This exhibition is an invitation to think beyond the familiar and perhaps question the truth of what we deem as factual.
Kekere-Ekun’s intricate way of working, involving strips of paper, fabric and canvas, lends itself as a reference to the conceptual intricacy of the work. In using familiar materials such as paper, which we have existing associations to, and repurposing its use and meaning, the artist is inviting us to not simply reconsider what we know of the materiality of paper, but rather to question “what we think we know and how we think we know it”.
“When I was a teenager, an image popped up in my mind. It was a recollection of my mother and me swimming when I was six years old.
It was a calm afternoon, and my mother had just called to me to get out of the pool. It was about to rain. When I first remembered it, the image was so clear to me. I could smell the chlorine in the pool and hear the clatter of the beads in my hair as I turned my head. Moments later, I realised the memory was not real. I cannot swim and had never been in a pool.
My mother developed a fear of water as a child after witnessing her friend drown. Neither my brother nor I were ever allowed near large bodies of water. And that was when I first recognised that I could not remember the bulk of my childhood. Over a decade later, I am ready to accept that I cannot access my memories due to unresolved traumas. This has inspired my attempt(s) to unravel the connections between the self and identity and how they interface with individual and collective memory.”
Hide but never seek I
Hide but never seek II
Are you with me? To the death
She and I. The Protectors
She and I. The Counterweights
The artist works predominantly with a technique known as quilling, in which strips of paper are individually shaped to create forms.
Kekere-Ekun tends to quill with a variety of materials that respond well to the technique; including ribbon and strips of canvas. She constantly experiments with new ways of exploring materials and their capabilities. She views the intricacy of her work as a visual metaphor for the complexity of the subject matter she engages with.
“I also attempt to maintain a grip on reality by inserting clocks into ‘memories’ I find unlikely or inexplicably unsettling. In contrast, I rummage through the past by inserting and sometimes reimagining objects that either carry some form of meaning to me or would be readily recognisable to my peers.
In creating the paintings that make up this body of work, I toy with the most wholesome of ideas/experiences, childhood. Seemingly random and benign scenes of existence are shadowed by objects that become breadcrumbs of my attempts to understand my trauma and who or what I am beyond it. In grappling with the personal, I also examine the collective.”
About the Artist
Ayobola Kekere-Ekun is a contemporary visual artist who was born in Lagos, Nigeria, in 1993.

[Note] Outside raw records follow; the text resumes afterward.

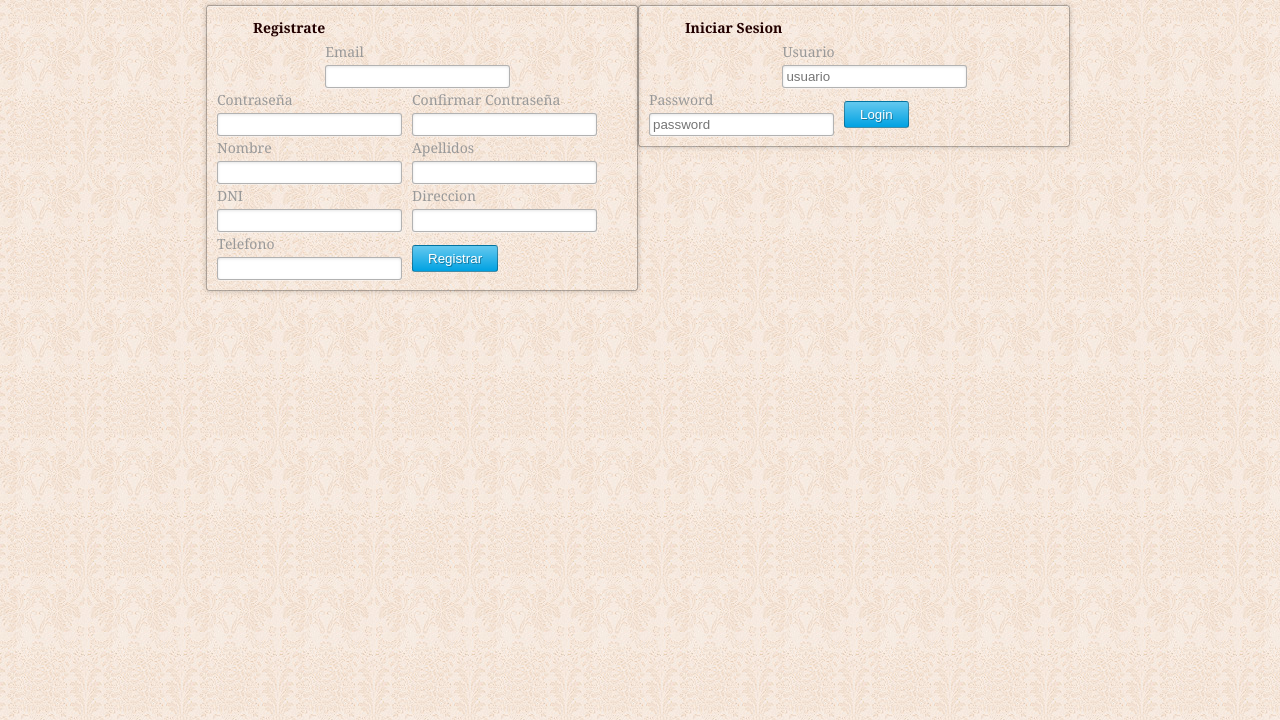
Repository: ProSoft-PDSI/sdsddo
Page: http://localhost/sdsr/LoginRegistro.jsp
The author's editor kept a copy of each file at every save. The page is drawn from the files as they stood at one save, then again after the next save.
The browser window is 1280 px wide. The pictures show the whole page.
The page is served by Tomcat 9.

Above is the page before, as saved 2014-07-20 01:56:34.
Console error: TypeError: Cannot read properties of undefined (reading 'appendTo')

After the next save:
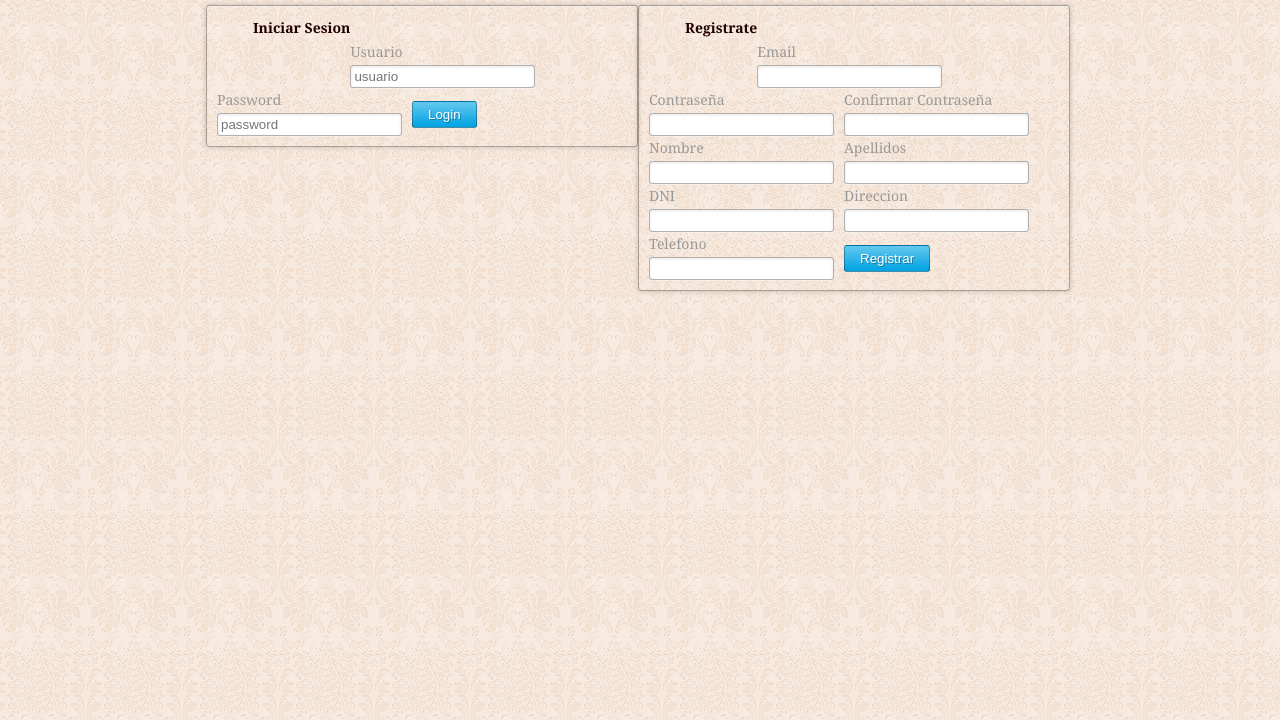
Saved 51 s later.
--- a/Web/sdsr/WebContent/LoginRegistro.jsp
+++ b/Web/sdsr/WebContent/LoginRegistro.jsp
@@ -20,27 +20,7 @@ body {
 <!-- content -->
 			<article id="content">
 				<div class="wrap">
-					<div>
-					<form id="ContactForm">
-						<section class="loginform cf">
-							<form name="login" action="index_submit" method="get" accept-charset="utf-8">
-								<ul>
-								   <h1> Iniciar Sesion </h1>
-									<li>
-										<label for="usuario"><br>Usuario</label>
-										<input type="text" name="usuario" placeholder="usuario" required>
-									</li>
-									<li>
-										<label for="password">Password</label>
-										<input type="password" name="contrasenia" placeholder="password" required></li>
-									<li>
-										<input type="submit" value="Login">
-									</li>
-								</ul>
-								</form>
-						</section>
-					</form>
-					</div>
+
 
 					<div>
 					<form id="ContactForm">
@@ -88,6 +68,27 @@ body {
 					</section>
 							</form>
 						</div>
+				 <div>
+					<form id="ContactForm">
+						<section class="loginform cf">
+							<form name="login" action="index_submit" method="get" accept-charset="utf-8">
+								<ul>
+								   <h1> Iniciar Sesion </h1>
+									<li>
+										<label for="usuario"><br>Usuario</label>
+										<input type="text" name="usuario" placeholder="usuario" required>
+									</li>
+									<li>
+										<label for="password">Password</label>
+										<input type="password" name="contrasenia" placeholder="password" required></li>
+									<li>
+										<input type="submit" value="Login">
+									</li>
+								</ul>
+								</form>
+						</section>
+					</form>
+					</div>
 				</div>
 			</article>
 		</div>
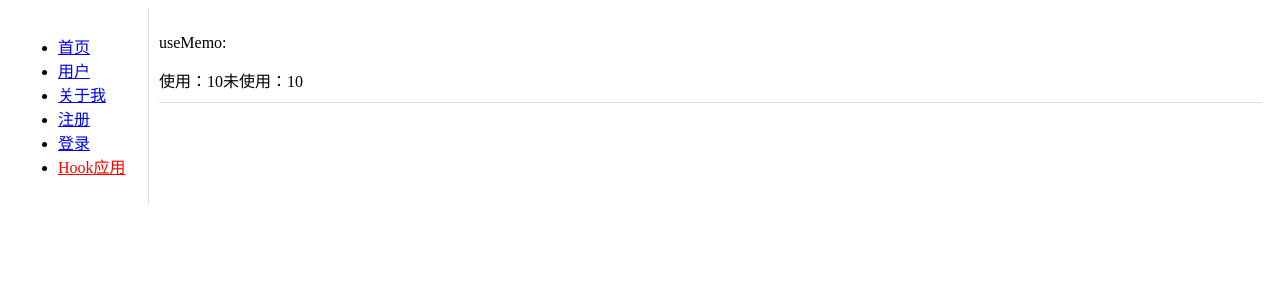
Repository: shellingfordly/js-library-Demo
Page: /hook (app in demo/react/demo/)
An editor plug-in stored every save of this project. The page is shown before and after a run of saves, followed by the edit.
The browser window is 1280 px wide. The pictures show the whole page.
The project was rebuilt for these pictures with package versions that can differ from the ones it lists, and the page was loaded fresh each time. Also part of the build but not shown: demo/react/demo/src/views/home/components/UseReducer.js, demo/react/demo/src/views/home/components/SetTimeout.js, demo/react/demo/src/views/home/hook/context.js, demo/react/demo/src/views/home/components/context/useContext.js, demo/react/demo/src/views/home/components/context/contextType.js, demo/react/demo/src/views/home/components/context/consumer.js, demo/react/demo/src/views/home/utils/highComponent.js, demo/react/demo/src/views/home/Home.js and 12 more.

Above is the page before, as saved 2021-01-17 23:00:05.

### demo/react/demo/src/index.js
import React from 'react';
import ReactDOM from 'react-dom';
import './index.css';
import App from './App';
import reportWebVitals from './reportWebVitals';
import {BrowserRouter as Route} from 'react-router-dom'

ReactDOM.render(
  <React.StrictMode>
    <Route>
      <App />
    </Route>
  </React.StrictMode>,
  document.getElementById('root')
);

// If you want to start measuring performance in your app, pass a function
// to log results (for example: reportWebVitals(console.log))
// or send to an analytics endpoint. Learn more: https://bit.ly/CRA-vitals
reportWebVitals();

### demo/react/demo/src/App.js

import './App.scss'
import { Component } from 'react'
import { NavLink, Route, Switch, Redirect } from 'react-router-dom'
import Home from './views/home/Home'
import About from './views/about/About'
import Register from './views/Register'
import User from './views/User'
import Login from './views/Login'
import store from './store'
import { userLogout } from './store/actions'
import Hook from './views/HookComponent'

export default class App extends Component {

  state = {
    isShow: false
  }

  componentDidMount() {
    store.subscribe(() => {
      const data = store.getState()
      this.setState({ isShow: data.isLogin })
    })
  }

  logout = () => {
    store.dispatch(userLogout())
  }


  render() {

    return (
      <div className="app">
        <div className="nav">
          <ul>
            <li>
              <NavLink to='/home'>首页</NavLink>
            </li>
            <li>
          <NavLink to='/user'>用户</NavLink>
            </li>
            <li>
          <NavLink to='/about'>关于我</NavLink>
            </li>
            <li>
          <NavLink to='/register'>注册</NavLink>
            </li>
            <li>
          <NavLink to='/login'>登录</NavLink>
            </li>
            <li>
          <NavLink to='/hook'>Hook应用</NavLink>
            </li>
          </ul>

        </div>
        <div className="content">
          <Switch>
            <Route path="/home" component={Home}></Route>
            <Route path="/user" component={User}></Route>
            <Route path="/about" component={About}></Route>
            <Route path="/register" component={Register}></Route>
            <Route path="/login" component={Login}></Route>
            <Route path="/hook" component={Hook}></Route>
            <Redirect to="/login"></Redirect>
          </Switch>
        </div>
      </div>


    )
  }
};

### demo/react/demo/src/App.scss
.app {
  // width: 80%;
  margin: auto;
  display: flex;

  .nav {
    width: 120px;
    padding: 10px;
    border-right: 1px solid #ddd;

    a {
      display: inline;
      width: 100%;
    }

    .active {
      color: red;
    }
  }

  .content {
    flex:1;
    padding: 10px;
    // display: flex;
    // justify-content: space-around;

    .login {
      .label {
        display: inline-block;
        width: 70px;
      }
      .btn {
        padding-top: 10px;
        text-align: center;

        button:first-child {
          margin-right: 10px;
        }
      }
    }
  }
}

.show {
  display: block;
}
.hide {
  display: none;
}

.b-line {
  padding-bottom: 10px;
  border-bottom: 1px solid #ddd;
}

### demo/react/demo/src/store/index.js
import {createStore, applyMiddleware}  from 'redux'
import thunk from 'redux-thunk'
import  rootReducer from './combineReducer'

export default createStore(rootReducer, applyMiddleware(thunk))

### demo/react/demo/src/store/actions.js
export function saveUser(data){
  return {
    type: 'SAVE',
    data
  }
}

export function getUser(data){
  return {
    type: 'GET',
    data
  }
}

export function userLogin(){
  return {
    type: 'LOGIN',
  }
}

export function userLogout(){
  return {
    type: 'LOGOUT',
  }
}

### demo/react/demo/src/views/HookComponent/index.js

import { useState } from 'react'
import { UseMemoComponent, UseFunComponent } from './components/useMemo'

export default function HookComponent() {
  const [len] = useState(5)
  return (
    <div>
      <div className="b-line">
        <p>useMemo: </p>
        使用：<UseMemoComponent len={len} />
        未使用：<UseFunComponent len={len} />
      </div>
    </div>
  )
}

### demo/react/demo/src/store/combineReducer.js
import { combineReducers } from 'redux';

import * as reducer from './reducer';


const rootReducer = combineReducers({
  ...reducer
})

export default rootReducer;

### demo/react/demo/src/views/HookComponent/components/useMemo.js
import {useMemo, useState} from 'react'

export function  UseFunComponent (){
  const [len] = useState(5)

  function sum(){
    console.log("computed");
    let count = 0
    for (let i = 0; i < len; i++) {
      count+=i
    }
    return count
  }

  return (
    <span>
      {sum()}
    </span>
  )
}

export function  UseMemoComponent (){

  const [len] = useState(5)

  const sum =  useMemo(()=>{
    console.log("computed");
    let count = 0
    for (let i = 0; i < len; i++) {
      count+=i
    }
    return count
  }, [len])

  return (
    <span>
      {sum}
    </span>
  )
}

### demo/react/demo/src/store/reducer.js
const user_info = {
  username: '',
  password: '',
}

export function user(state = user_info, actions) {
  switch (actions.type) {
    case "SAVE":
      localStorage.setItem('user_info', JSON.stringify(actions.data))
      return { status: true, msg: '登录成功！' }
    case "GET":
      const hasUser = localStorage.getItem('user_info')
      if (hasUser) return { status: true, data: user, msg: '已登录！' }
      else return { status: false, msg: '未登录！' }
    default: return state
  }
}


export function isLogin(state = false, actions) {
  const hasUser = localStorage.getItem('user_info')
  switch (actions.type) {
    case "LOGIN":
      if (hasUser) return true
      else return false
    case "LOGOUT":
      if (hasUser) localStorage.removeItem('user_info')
      return false
    default: return state
  }
}

Loaded but not shown: demo/react/demo/public/index.html (common file); demo/react/demo/src/reportWebVitals.js (common file); demo/react/demo/src/index.css (no stored copy; drawn as an empty file)

After the next 2 saves:
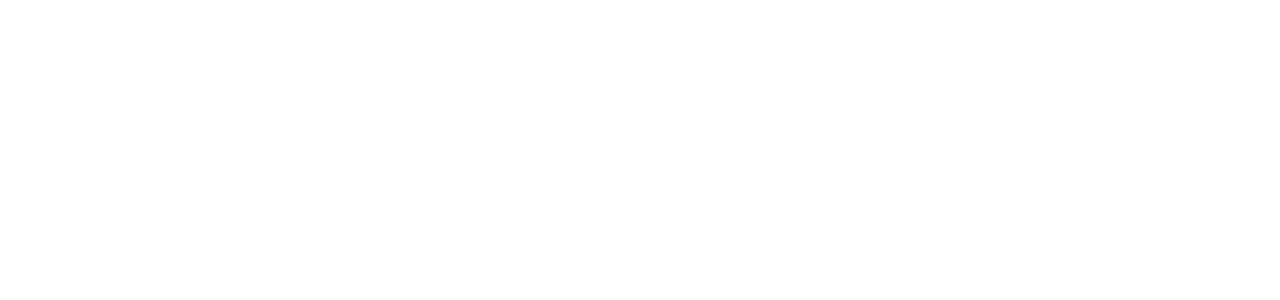
Console error: ReferenceError: len is not defined
The 2 saves are shown as one change because they came seconds apart.
The last was saved 31 s later.
--- a/demo/react/demo/src/views/HookComponent/components/useMemo.js
+++ b/demo/react/demo/src/views/HookComponent/components/useMemo.js
@@ -1,13 +1,11 @@
-import {useMemo, useState} from 'react'
+import { useMemo } from 'react'
 
-export function  UseFunComponent (){
-  const [len] = useState(5)
-
-  function sum(){
+export function UseFunComponent(props) {
+  function sum() {
     console.log("computed");
     let count = 0
-    for (let i = 0; i < len; i++) {
-      count+=i
+    for (let i = 0; i < props.len; i++) {
+      count += i
     }
     return count
   }
@@ -19,15 +17,12 @@
   )
 }
 
-export function  UseMemoComponent (){
-
-  const [len] = useState(5)
-
-  const sum =  useMemo(()=>{
+export function UseMemoComponent(props) {
+  const sum = useMemo(() => {
     console.log("computed");
     let count = 0
-    for (let i = 0; i < len; i++) {
-      count+=i
+    for (let i = 0; i < props.len; i++) {
+      count += i
     }
     return count
   }, [len])

After the save that followed:
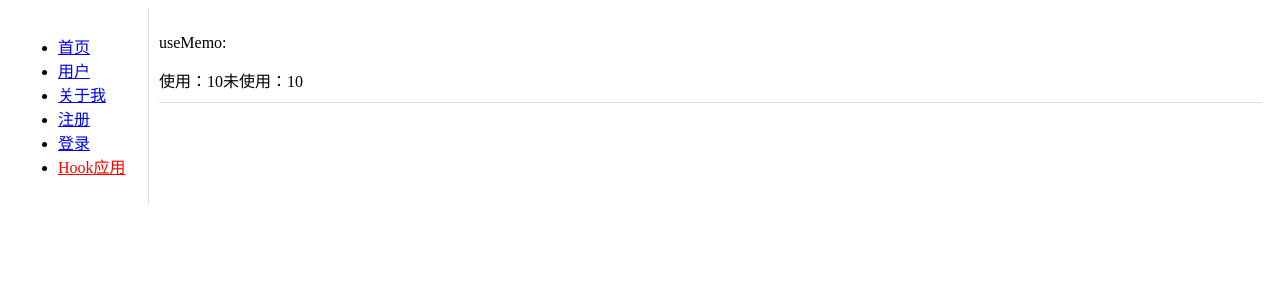
The error is gone.
Saved 24 s later.
--- a/demo/react/demo/src/views/HookComponent/components/useMemo.js
+++ b/demo/react/demo/src/views/HookComponent/components/useMemo.js
@@ -1,11 +1,11 @@
-import { useMemo } from 'react'
+import {useMemo} from 'react'
 
-export function UseFunComponent(props) {
-  function sum() {
+export function  UseFunComponent (props){
+  function sum(){
     console.log("computed");
     let count = 0
     for (let i = 0; i < props.len; i++) {
-      count += i
+      count+=i
     }
     return count
   }
@@ -17,15 +17,15 @@
   )
 }
 
-export function UseMemoComponent(props) {
-  const sum = useMemo(() => {
+export function  UseMemoComponent (props){
+  const sum =  useMemo(()=>{
     console.log("computed");
     let count = 0
     for (let i = 0; i < props.len; i++) {
-      count += i
+      count+=i
     }
     return count
-  }, [len])
+  }, [props.len])
 
   return (
     <span>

Her BA and MA in Visual Arts were received from the Department of Creative Arts, University of Lagos, where she majored in Graphic Design. She is currently pursuing a PhD in Art and Design at the University of Johannesburg, South Africa. Kekere-Ekun is also a Lecturer at the Department of Creative Arts, University of Lagos.
Kekere-Ekun’s work often explores subjects connected to gender, mythology, power and the human condition in a multi-layered way; creating work through a labour-intensive process. Her work is heavily informed by personal experiences and observations. She is particularly interested in exploring the subtle interplay of time, space, gender, power and social structures in contemporary society.
Stand to End Rape Initiative
Stand to End Rape is a youth-led social enterprise advocating against sexual violence, providing prevention mechanisms and supporting survivors with psychosocial services. The organisation’s mission is to catalyse innovative programmes, policies and public engagement efforts and create transformative policy-wide behavioural and systemic changes in the lives of women and girls in Nigeria.